When I was a precious teenager, I argued with my mother constantly that anger wasn't a choice. By my thirties I learned that it is possible to choose how you react.
I didn't choose. I let it explode out of me like lava.
My teeth clenched until they cracked, I tried to have a covert discussion with my husband in the kitchen. That was when the antenna powered up. The more silent they remained, the angrier I got.
My husband doesn't like confrontation. I deal with things in the moment. He went to stone as I nastily demanded some appreciation. No matter how wrong they may be, don't attack the baby bears. Papa Bear has only one reaction.
And that made me thrash like a bull seeing red. I was set to gore.
When I get mad, there are tears. Those only make me angrier because I hate those weak water leaks. I threatened to paint over the HALO, hoping for a cry of "NO!" I'm married to a bunch of stuffers.

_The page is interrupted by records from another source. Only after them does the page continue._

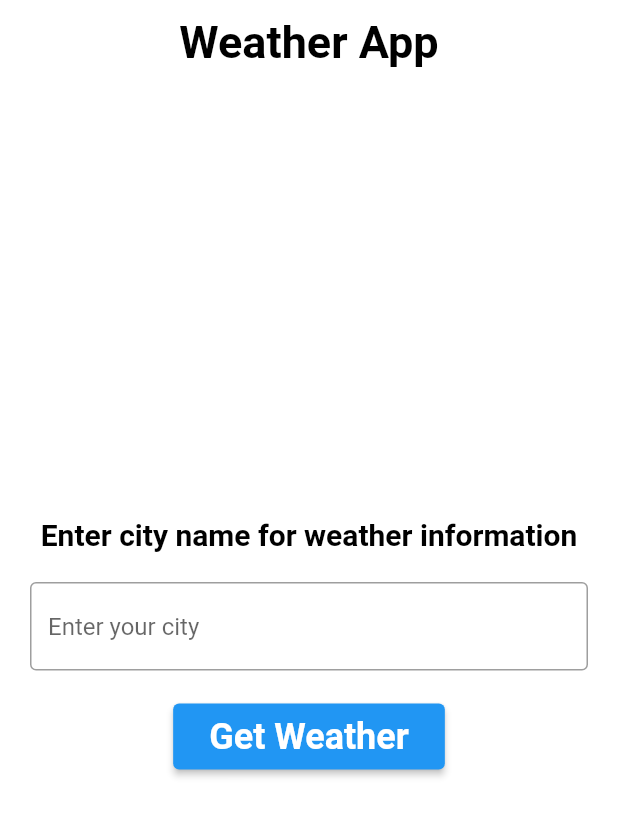
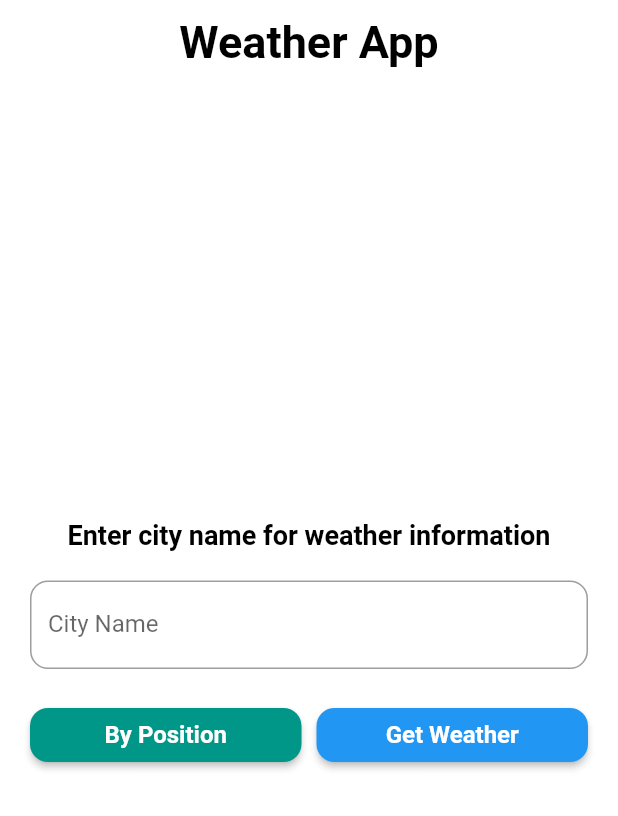
Before and after one commit to 14h4i/weather_app, a Flutter app: the screen it shows after launch, on a phone screen of 412 x 824 dp. Shown: the top 816 px of the screen. Run offline on Flutter 3.47's test engine with Material 2 defaults, Android fonts, the phone set to English and light mode, and no system bars; our stand-ins replace cached_network_image, dio, flutter_riverpod, freezed_annotation, go_router; generated files the repository leaves out were written again.

Commit message:
update code

```diff
--- a/lib/src/modules/home/data/datasource/weather_datasource.dart
+++ b/lib/src/modules/home/data/datasource/weather_datasource.dart
@@ -1,5 +1,6 @@
 import 'package:weather_app/src/shared/domain/models/weather_data_response.dart';
 
 abstract class WeatherDatasource {
-  Future<WeatherDataResponse> get(String city);
+  Future<WeatherDataResponse> getByCity(String city);
+  Future<WeatherDataResponse> getByPosition(double lat, double lon);
 }
--- a/lib/src/modules/home/data/repositories/weather_repository_impl.dart
+++ b/lib/src/modules/home/data/repositories/weather_repository_impl.dart
@@ -9,5 +9,9 @@ class WeatherRepositoryImpl extends WeatherRepository {
 
   @override
   Future<WeatherDataResponse> getWeatherByCity(String city) =>
-      weatherDatasource.get(city);
+      weatherDatasource.getByCity(city);
+
+  @override
+  Future<WeatherDataResponse> getWeatherByPosition(double lat, double lon) =>
+      weatherDatasource.getByPosition(lat, lon);
 }
--- a/lib/src/modules/home/domain/repositories/weather_repository.dart
+++ b/lib/src/modules/home/domain/repositories/weather_repository.dart
@@ -2,4 +2,5 @@ import 'package:weather_app/src/shared/domain/models/weather_data_response.dart'
 
 abstract class WeatherRepository {
   Future<WeatherDataResponse> getWeatherByCity(String city);
+  Future<WeatherDataResponse> getWeatherByPosition(double lat, double lon);
 }
--- a/lib/src/modules/home/presentation/page/home_page.dart
+++ b/lib/src/modules/home/presentation/page/home_page.dart
@@ -1,9 +1,10 @@
+import 'package:flutter/gestures.dart';
 import 'package:flutter/material.dart';
 import 'package:flutter_gen/gen_l10n/res.dart';
 import 'package:flutter_riverpod/flutter_riverpod.dart';
 import 'package:weather_app/src/modules/home/presentation/providers/weather_providers.dart';
-import 'package:weather_app/src/modules/home/presentation/widgets/enter_city_widget.dart';
-import 'package:weather_app/src/modules/home/presentation/widgets/weather_card_widget.dart';
+import 'package:weather_app/src/modules/home/presentation/widgets/search_weather.dart';
+import 'package:weather_app/src/modules/home/presentation/widgets/weather_card.dart';
 import 'package:weather_app/src/shared/components/error/error_msg.dart';
 import 'package:weather_app/src/shared/components/loading/loading.dart';
 
@@ -17,9 +18,18 @@ class HomePage extends ConsumerStatefulWidget {
 class _HomePageState extends ConsumerState<HomePage> {
   @override
   Widget build(BuildContext context) {
+    final resource = Resource.of(context);
     final state = ref.watch(weatherStateNotifierProvider);
     final notifier = ref.read(weatherStateNotifierProvider.notifier);
-    final resource = Resource.of(context);
+    final isSearchByCity = ref.watch(typeSearchProvider) == TypeSearch.city;
+
+    void fetch(String city, String lat, String lon) {
+      if (isSearchByCity) {
+        notifier.fetchByCity(city);
+      } else {
+        notifier.fetchByPosition(lat, lon);
+      }
+    }
 
     return Scaffold(
       appBar: AppBar(
@@ -30,10 +40,13 @@ class _HomePageState extends ConsumerState<HomePage> {
         ),
       ),
       body: Center(
+        child: SingleChildScrollView(
           child: Column(
             mainAxisAlignment: MainAxisAlignment.center,
             children: [
-            EnterCity(onSubmit: notifier.fetch),
+              SearchWeather(
+                onSubmit: fetch,
+              ),
               const SizedBox(height: 20),
               Container(
                 child: state.when(
@@ -46,14 +59,25 @@ class _HomePageState extends ConsumerState<HomePage> {
                       temperature: temperature,
                     );
                   },
-                error: (error) => ErrorMsg(
+                  error: (error) => Container(
+                    padding: const EdgeInsets.symmetric(
+                        horizontal: 20, vertical: 10),
+                    margin: const EdgeInsets.symmetric(horizontal: 20),
+                    decoration: BoxDecoration(
+                      border: Border.all(color: Colors.red, width: 2),
+                      borderRadius: BorderRadius.circular(12),
+                    ),
+                    child: ErrorMsg(
                       exception: error,
+                      color: Colors.red,
+                    ),
                   ),
                 ),
               ),
             ],
           ),
         ),
+      ),
     );
   }
 }
--- a/lib/src/modules/home/presentation/providers/state/weather_state.dart
+++ b/lib/src/modules/home/presentation/providers/state/weather_state.dart
@@ -1,7 +1,6 @@
 import 'package:freezed_annotation/freezed_annotation.dart';
 import 'package:weather_app/src/shared/domain/models/temperature/temperature.dart';
 import 'package:weather_app/src/shared/domain/models/weather/weather.dart';
-import 'package:weather_app/src/shared/exceptions/app_exception.dart';
 
 part 'weather_state.freezed.dart';
 
@@ -17,6 +16,6 @@ class WeatherState with _$WeatherState {
     required Temperature temperature,
   }) = WeatherStateData;
 
-  const factory WeatherState.error({required AppException error}) =
+  const factory WeatherState.error({required Exception error}) =
       WeatherStateError;
 }
--- a/lib/src/modules/home/presentation/providers/weather_providers.dart
+++ b/lib/src/modules/home/presentation/providers/weather_providers.dart
@@ -11,3 +11,7 @@ final weatherStateNotifierProvider =
     return WeatherStateNotifier(repository);
   },
 );
+
+enum TypeSearch { city, position }
+
+final typeSearchProvider = StateProvider<TypeSearch>((ref) => TypeSearch.city);
--- a/lib/src/modules/home/presentation/widgets/enter_city_widget.dart
+++ /dev/null
@@ -1,71 +0,0 @@
-import 'package:flutter/material.dart';
-import 'package:flutter_gen/gen_l10n/res.dart';
-
-class EnterCity extends StatefulWidget {
-  const EnterCity({required this.onSubmit, super.key});
-  final void Function(String city) onSubmit;
-
-  @override
-  State<EnterCity> createState() => _EnterCityState();
-}
-
-class _EnterCityState extends State<EnterCity> {
-  final _formKey = GlobalKey<FormState>();
-  String cityName = '';
-
-  @override
-  Widget build(BuildContext context) {
-    final resource = Resource.of(context);
-
-    return Form(
-      key: _formKey,
-      child: Column(
-        children: [
-          Text(
-            resource.enterInformation,
-            style: const TextStyle(fontSize: 20, fontWeight: FontWeight.w700),
-          ),
-          const SizedBox(height: 20),
-          Padding(
-            padding: const EdgeInsets.symmetric(horizontal: 20),
-            child: TextFormField(
-              decoration: InputDecoration(
-                hintText: resource.enterYourCity,
-                border: const OutlineInputBorder(),
-              ),
-              validator: (value) {
-                if (value == null || value.isEmpty) {
-                  return resource.notEmpty;
-                }
-
-                return null;
-              },
-              onSaved: (newValue) {
-                if (newValue != null) {
-                  cityName = newValue;
-                }
-              },
-            ),
-          ),
-          const SizedBox(height: 20),
-          ElevatedButton(
-            onPressed: () {
-              if (_formKey.currentState != null &&
-                  _formKey.currentState!.validate()) {
-                _formKey.currentState!.save();
-                widget.onSubmit.call(cityName);
-              }
-            },
-            child: Padding(
-              padding: const EdgeInsets.all(8),
-              child: Text(
-                resource.getWeather,
-                style: const TextStyle(fontSize: 24),
-              ),
-            ),
-          ),
-        ],
-      ),
-    );
-  }
-}
--- /dev/null
+++ b/lib/src/modules/home/presentation/widgets/search_weather.dart
@@ -0,0 +1,194 @@
+import 'package:flutter/material.dart';
+import 'package:flutter_gen/gen_l10n/res.dart';
+import 'package:flutter_riverpod/flutter_riverpod.dart';
+import 'package:weather_app/src/modules/home/presentation/providers/weather_providers.dart';
+import 'package:weather_app/src/shared/components/custom_text_form_field.dart';
+
+class SearchWeather extends ConsumerStatefulWidget {
+  const SearchWeather({required this.onSubmit, super.key});
+  final void Function(
+    String city,
+    String lat,
+    String lon,
+  ) onSubmit;
+
+  @override
+  ConsumerState<ConsumerStatefulWidget> createState() => _SearchWeatherState();
+}
+
+class _SearchWeatherState extends ConsumerState<SearchWeather>
+    with TickerProviderStateMixin {
+  final _formKey = GlobalKey<FormState>();
+  String cityName = '';
+  String latitude = '';
+  String longitude = '';
+
+  late final TabController _tabController;
+
+  @override
+  void initState() {
+    super.initState();
+    _tabController = TabController(length: 2, vsync: this);
+  }
+
+  @override
+  void dispose() {
+    _tabController.dispose();
+    super.dispose();
+  }
+
+  @override
+  Widget build(BuildContext context) {
+    final resource = Resource.of(context);
+    final isSearchByCity = ref.watch(typeSearchProvider) == TypeSearch.city;
+
+    void switchTypeSearch() {
+      if (isSearchByCity) {
+        ref.read(typeSearchProvider.notifier).state = TypeSearch.position;
+      } else {
+        ref.read(typeSearchProvider.notifier).state = TypeSearch.city;
+      }
+    }
+
+    return Form(
+      key: _formKey,
+      child: Padding(
+        padding: const EdgeInsets.symmetric(horizontal: 20),
+        child: Column(
+          children: [
+            if (isSearchByCity)
+              Column(
+                children: [
+                  Text(
+                    resource.enterInformation,
+                    style: const TextStyle(
+                      fontSize: 18,
+                      fontWeight: FontWeight.w700,
+                    ),
+                  ),
+                  const SizedBox(height: 20),
+                  CustomTextFormField(
+                    labelText: resource.cityName,
+                    validator: (value) {
+                      if (value == null || value.isEmpty) {
+                        return resource.notEmpty;
+                      }
+
+                      return null;
+                    },
+                    onSaved: (newValue) {
+                      if (newValue != null) {
+                        cityName = newValue;
+                      }
+                    },
+                  ),
+                ],
+              )
+            else
+              Column(
+                children: [
+                  Text(
+                    resource.enterPosition,
+                    style: const TextStyle(
+                      fontSize: 18,
+                      fontWeight: FontWeight.w700,
+                    ),
+                  ),
+                  const SizedBox(height: 20),
+                  Row(
+                    children: [
+                      Expanded(
+                        child: CustomTextFormField(
+                          labelText: resource.latitude,
+                          keyboardType: TextInputType.number,
+                          validator: (value) {
+                            if (value == null || value.isEmpty) {
+                              return resource.notEmpty;
+                            }
+
+                            return null;
+                          },
+                          onSaved: (value) {
+                            if (value != null) {
+                              latitude = value;
+                            }
+                          },
+                        ),
+                      ),
+                      const SizedBox(width: 10),
+                      Expanded(
+                        child: CustomTextFormField(
+                          labelText: resource.longitude,
+                          keyboardType: TextInputType.number,
+                          validator: (value) {
+                            if (value == null || value.isEmpty) {
+                              return resource.notEmpty;
+                            }
+
+                            return null;
+                          },
+                          onSaved: (value) {
+                            if (value != null) {
+                              longitude = value;
+                            }
+                          },
+                        ),
+                      ),
+                    ],
+                  ),
+                ],
+              ),
+            const SizedBox(height: 20),
+            Row(
+              mainAxisAlignment: MainAxisAlignment.center,
+              children: [
+                Expanded(
+                  child: ElevatedButton(
+                    style: ElevatedButton.styleFrom(
+                      backgroundColor: Colors.teal,
+                      shape: RoundedRectangleBorder(
+                        borderRadius: BorderRadius.circular(12),
+                      ),
+                    ),
+                    onPressed: switchTypeSearch,
+                    child: Padding(
+                      padding: const EdgeInsets.all(8),
+                      child: Text(
+                        isSearchByCity ? resource.byPosition : resource.byCity,
+                        style: const TextStyle(fontSize: 16),
+                      ),
+                    ),
+                  ),
+                ),
+                const SizedBox(width: 10),
+                Expanded(
+                  child: ElevatedButton(
+                    style: ElevatedButton.styleFrom(
+                      shape: RoundedRectangleBorder(
+                        borderRadius: BorderRadius.circular(12),
+                      ),
+                    ),
+                    onPressed: () {
+                      if (_formKey.currentState != null &&
+                          _formKey.currentState!.validate()) {
+                        _formKey.currentState!.save();
+                        widget.onSubmit.call(cityName, latitude, longitude);
+                      }
+                    },
+                    child: Padding(
+                      padding: const EdgeInsets.all(8),
+                      child: Text(
+                        resource.getWeather,
+                        style: const TextStyle(fontSize: 16),
+                      ),
+                    ),
+                  ),
+                ),
+              ],
+            ),
+          ],
+        ),
+      ),
+    );
+  }
+}
--- /dev/null
+++ b/lib/src/shared/components/custom_text_form_field.dart
@@ -0,0 +1,31 @@
+import 'package:flutter/material.dart';
+
+class CustomTextFormField extends StatelessWidget {
+  const CustomTextFormField({
+    required this.onSaved,
+    this.labelText,
+    this.validator,
+    this.keyboardType,
+    super.key,
+  });
+
+  final String? labelText;
+  final String? Function(String? value)? validator;
+  final void Function(String? value) onSaved;
+  final TextInputType? keyboardType;
+
+  @override
+  Widget build(BuildContext context) {
+    return TextFormField(
+      keyboardType: keyboardType,
+      decoration: InputDecoration(
+        labelText: labelText,
+        border: OutlineInputBorder(
+          borderRadius: BorderRadius.circular(12),
+        ),
+      ),
+      validator: validator,
+      onSaved: onSaved,
+    );
+  }
+}
--- a/lib/src/shared/domain/models/weather/weather.dart
+++ b/lib/src/shared/domain/models/weather/weather.dart
@@ -1,5 +1,3 @@
-import 'package:cached_network_image/cached_network_image.dart';
-import 'package:flutter/material.dart';
 import 'package:freezed_annotation/freezed_annotation.dart';
 import 'package:weather_app/src/configs/app_configs.dart';
 
```
Also changed, not shown: lib/res/res_en.arb (+17 -21 lines), lib/src/modules/home/data/datasource/weather_remote_datasource.dart (+13 -8 lines), lib/src/modules/home/presentation/providers/state/weather_state_notifier.dart (+27 -10 lines), lib/src/modules/home/presentation/widgets/weather_card.dart (renamed from lib/src/modules/home/presentation/widgets/weather_card_widget.dart, +7 -4 lines), lib/src/shared/components/error/error_msg.dart (+27 -6 lines), lib/src/shared/data/remote/dio_network_service.dart (+25 -0 lines), lib/src/shared/domain/interceptors/api_error_interceptor.dart (added, +61 -0 lines), lib/src/shared/exceptions/app_exception.dart (deleted, +0 -16 lines), lib/src/shared/exceptions/error.dart (added, +117 -0 lines), lib/src/shared/exceptions/error_response_data.dart (added, +18 -0 lines), lib/src/modules/home/presentation/providers/state/weather_state.freezed.dart, lib/src/shared/exceptions/error_response_data.freezed.dart (added), lib/src/shared/exceptions/error_response_data.g.dart (added). Lines whose indentation alone changed are shown as unchanged.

I bucked back and forth. "Such ingratitude is intolerable!" The wilder I got, the more isolated I became. So I left. I got in my Mini Cooper and I drove. I dialed person after person, seeking some sort of humanity. When my husband's step-mother called me back, I sobbed out the whole story. And she gave me the wisdom of ages.
Children will break your heart. Even your own. She couldn't tell me how many times she did something she thought was so special only to be left dangling like a fish forgotten in the hot sun. By her children, her step children--it didn't matter.
Yes we can dictate that they always thank us for every little thing. Oh wait, we have. But I want sincerity. Demanding certain reactions will never garner genuine feelings.
J's (and now my) Smother made me feel better and I drove home. I asked everyone into the living room and I apologized for losing my temper. I owned everything I said that was mean or unfair. I left the rest alone.
This isn't middle school. I have only one recourse and that is to lead by example. To treat the children the way I want to be treated. And someday, when they reach their twenties, they'll be free to like me.
Two days later I came home to this drawing from C. It was her way of saying thank you. And sorry.
I'm framing it.